PHY 598 (Venables) Sect E2
## Notes for PHY 598 Sect E2 (Venables)

### © *Arizona Board of Regents for Arizona State University
and John A. Venables*

**Click to download this document in Microsoft Word 6.0 Format**
Lecture notes by John A. Venables. Lectures given 28 March 96
and updated 12 Dec 96. I then gave a series of lectures at EPFL
in the Fall of '97, and EPFL Lecture #4
is on closely related topics.

## E2. Atomistic Models and Rate Equations

Rate Equations, Controlling Energies, and Simulations
We have considered simple rate equations for adatom
concentrations in section 1.3, and in problem 2, adding a
diffusion gradient in problem 3. Now we need to add non-linear
terms to describe clustering and nucleation of 2D or 3D
islands. These equations are governed primarily by energies,
which appear in exponentials, and also by frequency and
entropic preexponential factors.

This is the main advantage of such ‘mean field’ models.
They are known not to describe fluctuations very well, so
various quantities, such as size distributions of clusters,
are not described accurately. In current research, using fast
computational techniques such as ‘Kinetic Monte Carlo’ (KMC),
the early stages can be simulated on moderate size lattices.
These KMC ‘experiments’ using the same assumptions can then
be used to check whether mean field treatments work for a
particular quantity. The CSSS seminar on April 15th is by
one of the leaders in this area, Dr Steve Bales (Sandia,
Livermore). This will be a good chance to compare these
different approaches.

The emergence of computer simulation as a third way between
experiment and theory is clearly a growth area of our time.
To make progress in this area, one has to start with the
simplest models, and stick with them until they are really
understood. You need to beware generating more heat than
light, and in particular of generating special cases which
may or may not be of real interest. Simulations can however
be very illuminating, and may suggest inputs for simple
models that one hadn’t thought of. Animations are immediately
appealing, and if Spielberg can do it, why shouldn’t we? The
problem lies only in the subsequent claims for correspondence
with reality; then a measure of self-discipline is needed,
both from the lecturer/writer and the listener/reader.

Elements of Rate Equation Models
But with the above provisos, here goes with the atomistic
models. We consider rate equations for the various sized
clusters and then try to simplify them. If only isolated
adatoms are mobile on the surface, we have

nucleus size. In its simplest form, this means that a) we
can consider all clusters of size > i to be ‘stable’, in
that another adatom usually arrives before the clusters
(on average) decay; the reverse is true for clusters of
below critical size; b) these subcritical clusters are in
local equilibrium with the adatom population.
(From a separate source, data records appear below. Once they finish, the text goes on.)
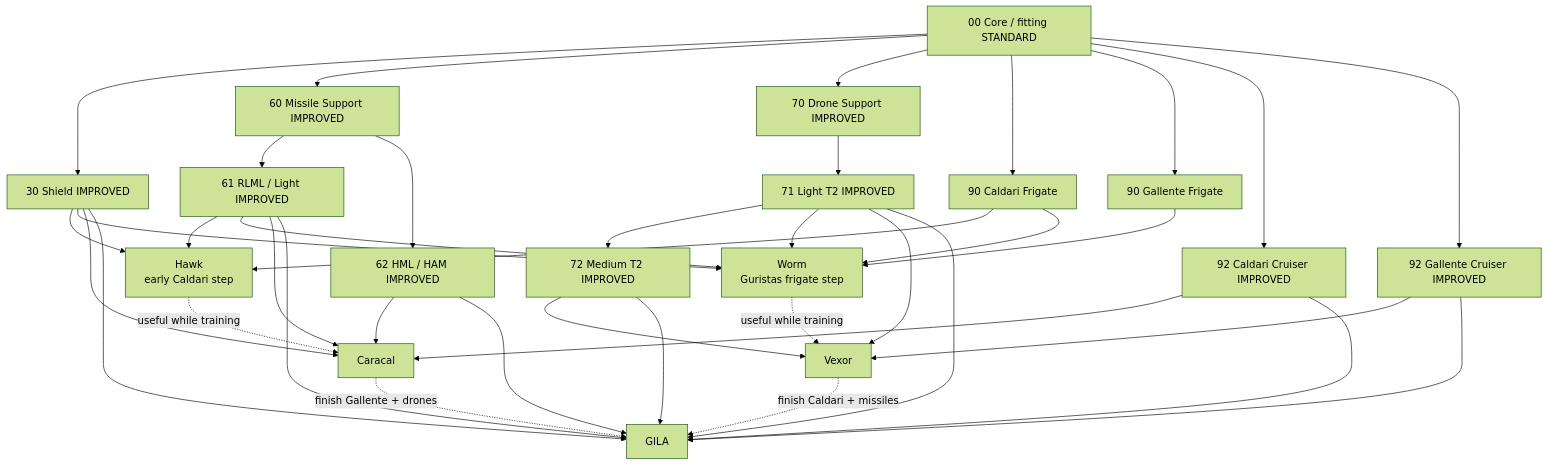
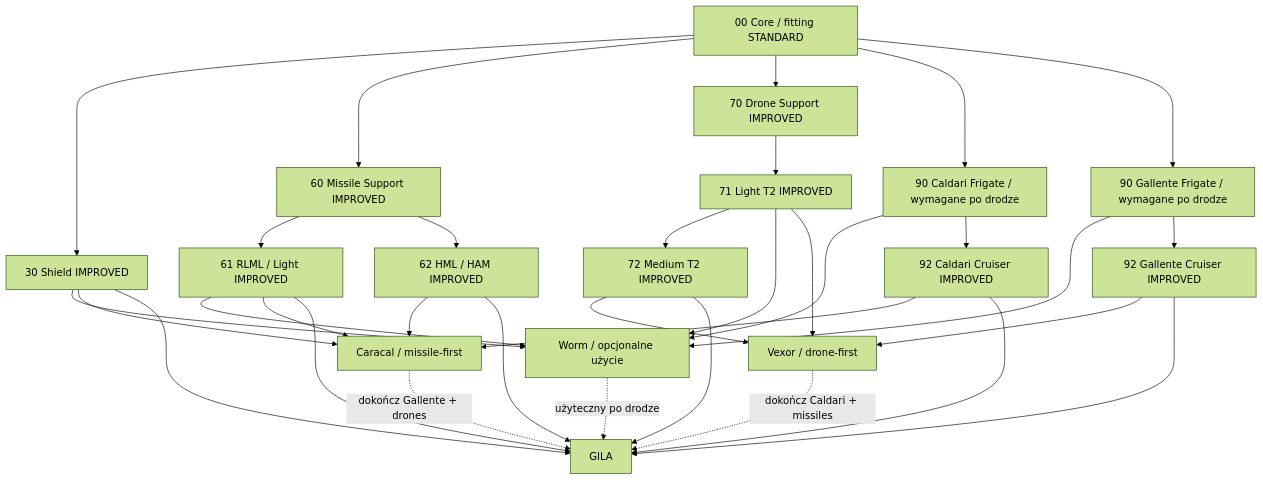
One commit to Blizbor/EvE-Modular-Skillplans changed the diagram in training-paths/gila/DIAGRAM-PL.md. Above: the diagram before and after it, drawn with Mermaid (forest theme). The commit also changed 4 other files, not shown here.

````diff
--- a/training-paths/gila/DIAGRAM-PL.md
+++ b/training-paths/gila/DIAGRAM-PL.md
@@ -5,49 +5,41 @@
 ```mermaid
 flowchart TD
     A[00 Core / fitting STANDARD] --> B[30 Shield IMPROVED]
     A --> M[60 Missile Support IMPROVED]
     M --> M1[61 RLML / Light IMPROVED]
     M --> M2[62 HML / HAM IMPROVED]
 
     A --> D[70 Drone Support IMPROVED]
     D --> D1[71 Light T2 IMPROVED]
     D1 --> D2[72 Medium T2 IMPROVED]
 
-    A --> CF[90 Caldari Frigate]
-    A --> GF[90 Gallente Frigate]
-    CF --> HAWK[Hawk
-early Caldari step]
-    B --> HAWK
-    M1 --> HAWK
-
-    CF --> W[Worm
-Guristas frigate step]
+    A --> CF[90 Caldari Frigate / wymagane po drodze]
+    A --> GF[90 Gallente Frigate / wymagane po drodze]
+    CF --> W[Worm / opcjonalne użycie]
     GF --> W
     D1 --> W
     B --> W
     M1 --> W
 
-    A --> C[92 Caldari Cruiser IMPROVED]
-    C --> CAR[Caracal]
+    CF --> C[92 Caldari Cruiser IMPROVED]
+    C --> CAR[Caracal / missile-first]
     B --> CAR
     M1 --> CAR
     M2 --> CAR
 
-    A --> G[92 Gallente Cruiser IMPROVED]
-    G --> VEX[Vexor]
+    GF --> G[92 Gallente Cruiser IMPROVED]
+    G --> VEX[Vexor / drone-first]
     D1 --> VEX
     D2 --> VEX
 
     B --> X[GILA]
     M1 --> X
     M2 --> X
-    D1 --> X
     D2 --> X
     C --> X
     G --> X
 
-    HAWK -. useful while training .-> CAR
-    W -. useful while training .-> VEX
-    CAR -. finish Gallente + drones .-> X
-    VEX -. finish Caldari + missiles .-> X
+    W -. użyteczny po drodze .-> X
+    CAR -. dokończ Gallente + drones .-> X
+    VEX -. dokończ Caldari + missiles .-> X
 ```
````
The capture numbers are related to the size, stability and
spatial distribution of islands, and solving this problem
has caused a lot of words to be spilled; it isn’t over yet.
The simplest mean field model, which I and others worked on
long ago, and which several people are working on now,
considers a typical cluster of size k immersed in the
average density of islands of all sizes. Then one can set
up a diffusion equation for the adatom concentration in
the vicinity of the k-cluster (size specific), or x-cluster
(the average size cluster), which has a Bessel Function
solution.

Regimes of Condensation
Bales and coworkers have been studying this model using a
combination of rate equations and KMC techniques. So far the
comparison for i = 1 has been published (G.S. Bales and D.C.
Chrzan, Phys. Rev B50 (1994) 6057); other treatments are in
the pipeline. My 1987 PRB paper concentrated on including
vibrations in a self-consisent way, within the mean field
framework outlined above. In the last few years there have
been many related treatments by several groups, mostly in
response to the new UHV STM-based experimental results. We
describe some of these results in section E3.

Continue to section E3
Return to Lecture list